The yummy frozen fish we dipped in Seal Oil. Still drooling!

The most powerful moment in Kivalina for me personally was participating in a Community Poetry Workshop led by Erika Bergren (Lynx) with assistance from Lance Claymore (Wolf). Erika facilitated a wonderful exercises utilizing the 5 senses that opened up all of us, “non-writers” included, to creating a piece about our environment.

Though I enjoyed all the sharings from the folks in the workshop, one gentleman by the name of Tiny Swan blew me away. Dubbed the local poet by Dolly and others, Tiny arrived with a folder full of work he’d composed onto hand-drawn scrolls. As Tiny shared his pieces about Inupiaq life, loss, and love, our jaws lay collectively on the floor.

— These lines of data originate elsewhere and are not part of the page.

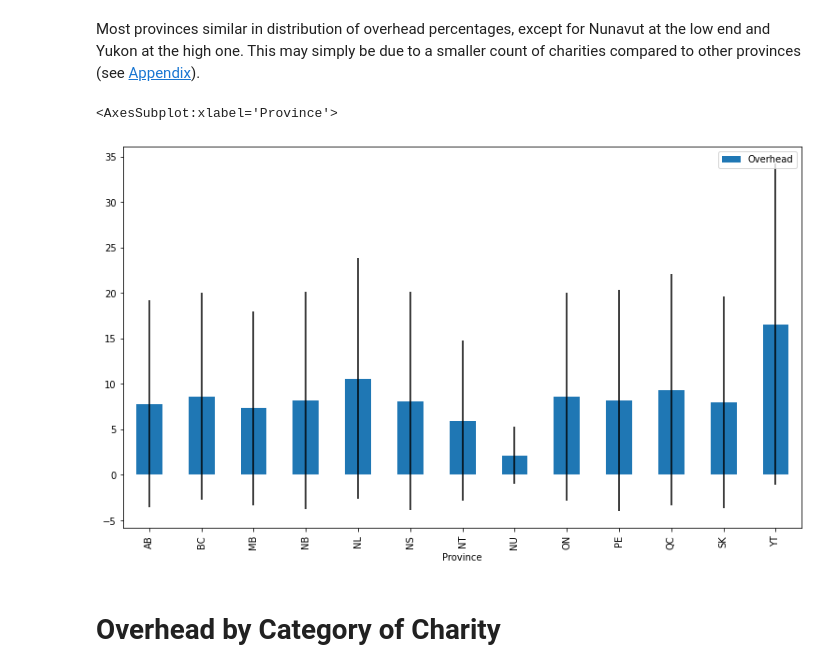
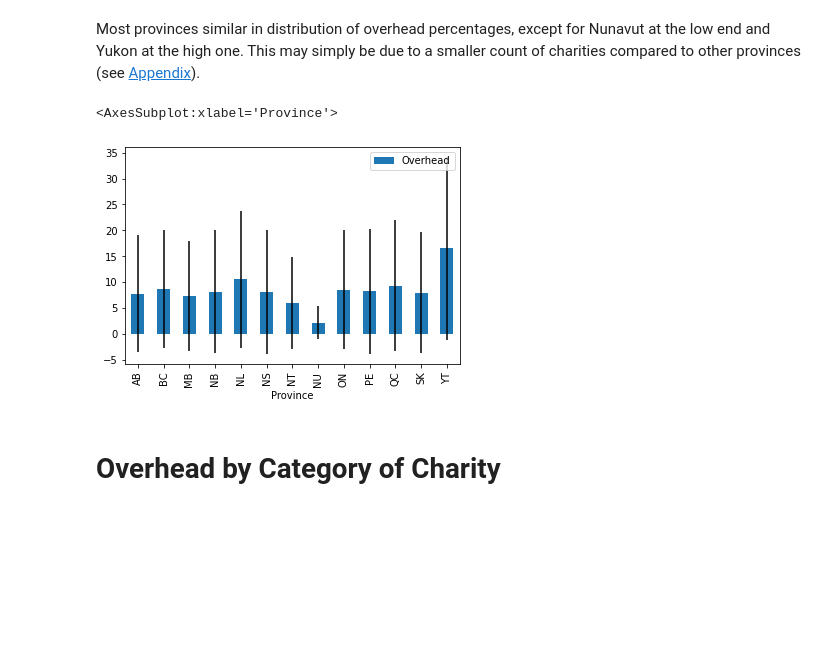
Before and after one commit to carlodghalnin/Canadian_Charity_Overhead_Analysis, a Jupyter notebook: Canada_Charity_Overhead_Analysis.ipynb, the cells around one changed output. Drawn from its saved outputs; the diff is of its cells as text; code cells hidden in the pictures; blank space fills up the shorter version.

```diff
--- a/Canada_Charity_Overhead_Analysis.ipynb
+++ b/Canada_Charity_Overhead_Analysis.ipynb
@@ -190,15 +162,11 @@ Most provinces similar in distribution of overhead percentages, except for Nunav
 # %%
 provinces = df.groupby('Province', as_index=False).median()
 perr = df.groupby('Province')['Overhead'].apply(robust.mad)
 
-provinces.plot.bar(
-    'Province',
-    'Overhead',
-    yerr = perr,
-    figsize=(13,7.5))
+provinces.plot.bar('Province', 'Overhead', yerr = perr)
 # %% [output]
 <AxesSubplot:xlabel='Province'>
-[figure, old version]
+[figure, new version]
 # %% [markdown]
 <h1>Overhead by Category of Charity</h1>
 # %% [markdown]
```
Also changed, not shown: parts of 16 cells of this notebook.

“Hear My Whispers” by Tiny Swan

 

 

 

 

 

 

 

 

 

 

 

 

 

 

 

 

Lakota  Actor and Poet Lance Claymore (Wolf) had the honor of reading some of Tiny’s work aloud for the first time. As we left the community center, Erika, Lance, and I remained dumbfounded by the talent and artistry we had just been witness to. It’s one of those experiences you try to share about, but you know you’ll never communicate its power.

Community Poetry Workshop. Tiny Swan, the town Bard, is second from the right with Dolly to his right.

Such an unforgettable visit to Kivalina!  We wish the community strength during their transition to a new home.

~Sarah Mitchell, Raven

Tyonek, The Beach People

Aside

Tyonek, home of the Beach People, may be just an up and down flight across Cook Inlet from Anchorage, but that short hop includes flying over the delta where the mighty Susitna River empties into Cook Inlet and a view all the way down the Inlet to the Aleutian volcanoes. Oh Tyonek, so beautiful on the first three perfect spring days!

 

 

 

 

 

 

Tyonek is a small, quiet village. We received a warm welcome at Tegbughna School from Principal Pam Potter. Some of us even had real beds at our headquarters across the road from the school in Teacher Housing.

Thirty-three children participated in our workshops, which is interesting considering the school’s official enrollment figure is 28.  Way to go, Tebughna School students! Several of you were able to keep a straight face in spite of all the silly antics of our actors who were determined to make you laugh. Following our theater games, Erika (Lynx) Bergren’s poetry workshop helped us connect with what makes Tyonek special to the kids who live there.

Actor and Poet Lance Claymore (Wolf) models the prompt for our Poetry workshop.

Such a wealth of talent among Tyonek kids!

 

The pre-show potluck carried on despite a 1.5-hour power outage which meant none of the cooks were able to make fry bread. Thanks to Janelle Baker, Native Village of Tyonek, we had a terrific turnout of 45 for our show, that’s 38% of the total population.

Ah Tyonek, we’ll remember your endless beach and breaching belugas, but most of all your great kids and friendly people.

 

36th Annual Protecting Our Children Conference – Anchorage 2018

We were excited that The Winter Bear & the Power of Story was accepted for a panel discussion at the 36th Annual American Indian Child Welfare Association meeting at the Dena’ina Convention Center in Anchorage in April 2018.

We were honored that Sidney Huntington’s daughter, Anna Huntington-Kriska, who is also the Grant Advisor for Behavioral Health at Southcentral Foundation, was one of our panel members, along with Winter Bear Lead Actor Brían Wescott, Director Tom Robenolt and Playwright Anne Hanley.

Ms. Huntington-Kriska told her own powerful story of how suicide has impacted her life and why she has chosen time and again to cycle back into suicide prevention work.

Annie Huntington-Kriska, one of Sidney’s daughters.

Audience members told us about their own arts-related suicide prevention projects. Two that stood out: A California project about suicide that wove personal stories of suicide survivors into compelling dramas; and an arts collective in Manitoba that explored the root causes of suicide through poetry, music and art.

Thank you NICWA for allowing us to connect with people from all over the U.S. and Canada who are harnessing the power of story to break the hold of suicide.

~Anne Hanley, Playwright